§ **Exercise**
Can you print the data exactly and leave out each image?

§ **Records for this task**
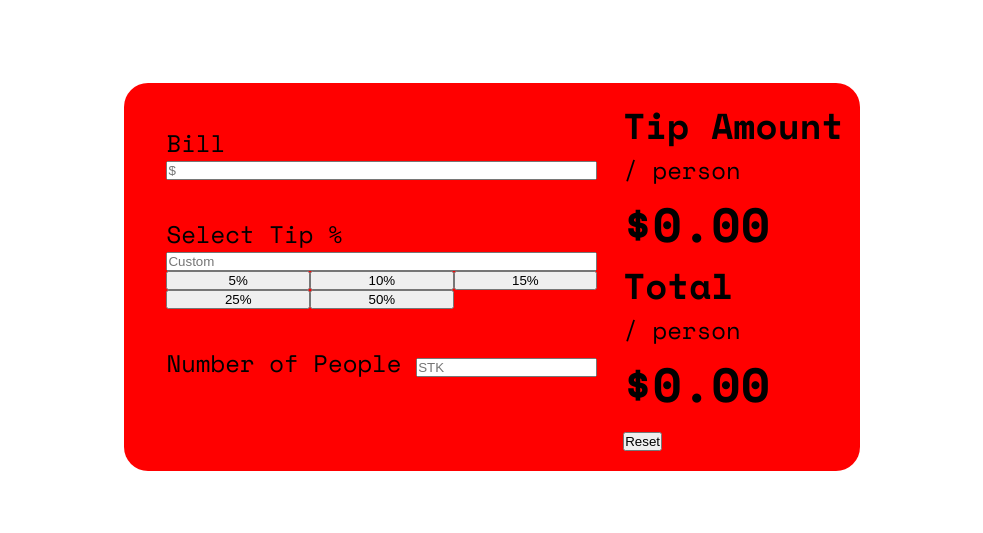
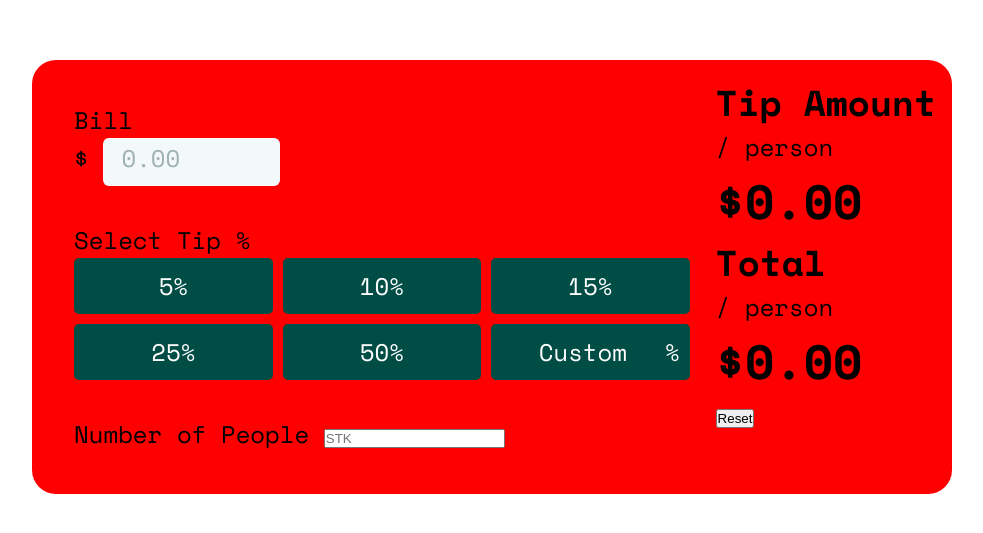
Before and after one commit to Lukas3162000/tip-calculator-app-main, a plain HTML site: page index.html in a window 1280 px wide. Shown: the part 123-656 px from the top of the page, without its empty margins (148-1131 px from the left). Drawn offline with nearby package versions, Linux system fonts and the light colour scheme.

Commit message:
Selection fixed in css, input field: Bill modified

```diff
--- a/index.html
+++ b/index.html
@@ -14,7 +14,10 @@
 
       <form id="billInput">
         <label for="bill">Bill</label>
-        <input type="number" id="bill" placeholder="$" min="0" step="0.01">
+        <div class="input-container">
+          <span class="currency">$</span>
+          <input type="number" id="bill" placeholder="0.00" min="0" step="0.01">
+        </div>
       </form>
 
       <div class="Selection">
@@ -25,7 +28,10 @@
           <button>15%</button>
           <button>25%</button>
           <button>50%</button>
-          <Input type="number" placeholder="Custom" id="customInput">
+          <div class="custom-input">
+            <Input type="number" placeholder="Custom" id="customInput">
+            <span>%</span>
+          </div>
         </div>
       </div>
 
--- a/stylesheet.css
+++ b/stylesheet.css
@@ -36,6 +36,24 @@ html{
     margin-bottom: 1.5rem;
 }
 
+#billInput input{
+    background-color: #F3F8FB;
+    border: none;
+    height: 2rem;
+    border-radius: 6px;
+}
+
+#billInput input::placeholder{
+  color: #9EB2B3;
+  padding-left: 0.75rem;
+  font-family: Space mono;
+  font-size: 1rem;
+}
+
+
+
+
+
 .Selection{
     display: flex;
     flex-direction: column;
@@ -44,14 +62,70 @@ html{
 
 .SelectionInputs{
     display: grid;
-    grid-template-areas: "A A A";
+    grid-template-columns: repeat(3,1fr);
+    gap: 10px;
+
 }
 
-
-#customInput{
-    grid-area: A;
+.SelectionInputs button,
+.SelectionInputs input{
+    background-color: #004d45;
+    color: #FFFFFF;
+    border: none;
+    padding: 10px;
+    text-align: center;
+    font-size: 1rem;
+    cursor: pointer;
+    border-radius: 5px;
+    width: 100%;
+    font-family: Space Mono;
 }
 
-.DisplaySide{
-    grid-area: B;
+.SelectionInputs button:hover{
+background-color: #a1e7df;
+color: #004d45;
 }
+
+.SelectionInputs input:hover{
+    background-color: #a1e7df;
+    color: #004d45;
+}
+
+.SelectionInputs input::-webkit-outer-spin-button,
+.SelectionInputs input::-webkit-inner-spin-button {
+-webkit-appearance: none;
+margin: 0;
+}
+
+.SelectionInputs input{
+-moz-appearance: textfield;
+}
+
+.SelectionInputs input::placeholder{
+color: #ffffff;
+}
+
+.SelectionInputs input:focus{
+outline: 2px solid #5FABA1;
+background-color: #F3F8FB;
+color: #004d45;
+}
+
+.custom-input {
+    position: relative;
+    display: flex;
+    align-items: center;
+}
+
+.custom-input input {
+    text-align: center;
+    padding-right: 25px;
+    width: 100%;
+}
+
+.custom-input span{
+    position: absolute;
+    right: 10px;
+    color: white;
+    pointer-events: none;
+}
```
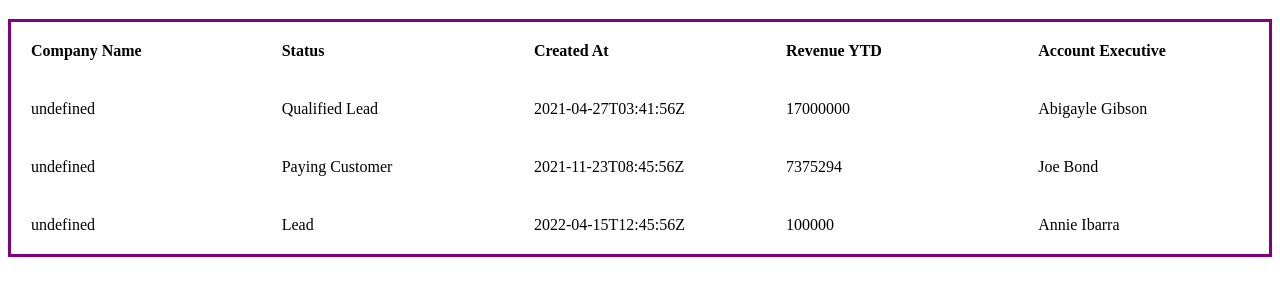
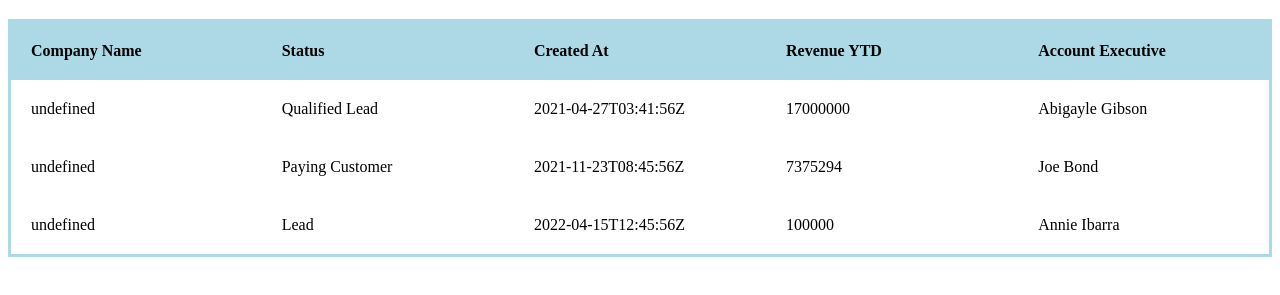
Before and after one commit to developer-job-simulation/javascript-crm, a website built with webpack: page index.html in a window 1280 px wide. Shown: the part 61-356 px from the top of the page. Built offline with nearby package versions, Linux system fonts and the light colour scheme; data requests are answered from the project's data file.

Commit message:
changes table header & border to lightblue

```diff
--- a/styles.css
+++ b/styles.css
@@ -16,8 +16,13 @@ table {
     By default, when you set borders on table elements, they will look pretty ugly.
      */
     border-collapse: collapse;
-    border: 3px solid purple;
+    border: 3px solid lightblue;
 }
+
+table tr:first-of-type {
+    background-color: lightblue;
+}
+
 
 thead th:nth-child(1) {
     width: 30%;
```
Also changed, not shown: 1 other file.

§ **Written solution**
Before and after one commit to Lukas3162000/tip-calculator-app-main, a plain HTML site: page index.html in a window 1280 px wide. Shown: the part 123-656 px from the top of the page, without its empty margins (148-1131 px from the left). Drawn offline with nearby package versions, Linux system fonts and the light colour scheme.

Commit message:
Selection fixed in css, input field: Bill modified

```diff
--- a/index.html
+++ b/index.html
@@ -14,7 +14,10 @@
 
       <form id="billInput">
         <label for="bill">Bill</label>
-        <input type="number" id="bill" placeholder="$" min="0" step="0.01">
+        <div class="input-container">
+          <span class="currency">$</span>
+          <input type="number" id="bill" placeholder="0.00" min="0" step="0.01">
+        </div>
       </form>
 
       <div class="Selection">
@@ -25,7 +28,10 @@
           <button>15%</button>
           <button>25%</button>
           <button>50%</button>
-          <Input type="number" placeholder="Custom" id="customInput">
+          <div class="custom-input">
+            <Input type="number" placeholder="Custom" id="customInput">
+            <span>%</span>
+          </div>
         </div>
       </div>
 
--- a/stylesheet.css
+++ b/stylesheet.css
@@ -36,6 +36,24 @@ html{
     margin-bottom: 1.5rem;
 }
 
+#billInput input{
+    background-color: #F3F8FB;
+    border: none;
+    height: 2rem;
+    border-radius: 6px;
+}
+
+#billInput input::placeholder{
+  color: #9EB2B3;
+  padding-left: 0.75rem;
+  font-family: Space mono;
+  font-size: 1rem;
+}
+
+
+
+
+
 .Selection{
     display: flex;
     flex-direction: column;
@@ -44,14 +62,70 @@ html{
 
 .SelectionInputs{
     display: grid;
-    grid-template-areas: "A A A";
+    grid-template-columns: repeat(3,1fr);
+    gap: 10px;
+
 }
 
-
-#customInput{
-    grid-area: A;
+.SelectionInputs button,
+.SelectionInputs input{
+    background-color: #004d45;
+    color: #FFFFFF;
+    border: none;
+    padding: 10px;
+    text-align: center;
+    font-size: 1rem;
+    cursor: pointer;
+    border-radius: 5px;
+    width: 100%;
+    font-family: Space Mono;
 }
 
-.DisplaySide{
-    grid-area: B;
+.SelectionInputs button:hover{
+background-color: #a1e7df;
+color: #004d45;
 }
+
+.SelectionInputs input:hover{
+    background-color: #a1e7df;
+    color: #004d45;
+}
+
+.SelectionInputs input::-webkit-outer-spin-button,
+.SelectionInputs input::-webkit-inner-spin-button {
+-webkit-appearance: none;
+margin: 0;
+}
+
+.SelectionInputs input{
+-moz-appearance: textfield;
+}
+
+.SelectionInputs input::placeholder{
+color: #ffffff;
+}
+
+.SelectionInputs input:focus{
+outline: 2px solid #5FABA1;
+background-color: #F3F8FB;
+color: #004d45;
+}
+
+.custom-input {
+    position: relative;
+    display: flex;
+    align-items: center;
+}
+
+.custom-input input {
+    text-align: center;
+    padding-right: 25px;
+    width: 100%;
+}
+
+.custom-input span{
+    position: absolute;
+    right: 10px;
+    color: white;
+    pointer-events: none;
+}
```
Before and after one commit to developer-job-simulation/javascript-crm, a website built with webpack: page index.html in a window 1280 px wide. Shown: the part 61-356 px from the top of the page. Built offline with nearby package versions, Linux system fonts and the light colour scheme; data requests are answered from the project's data file.

Commit message:
changes table header & border to lightblue

```diff
--- a/styles.css
+++ b/styles.css
@@ -16,8 +16,13 @@ table {
     By default, when you set borders on table elements, they will look pretty ugly.
      */
     border-collapse: collapse;
-    border: 3px solid purple;
+    border: 3px solid lightblue;
 }
+
+table tr:first-of-type {
+    background-color: lightblue;
+}
+
 
 thead th:nth-child(1) {
     width: 30%;
```
Also changed, not shown: 1 other file.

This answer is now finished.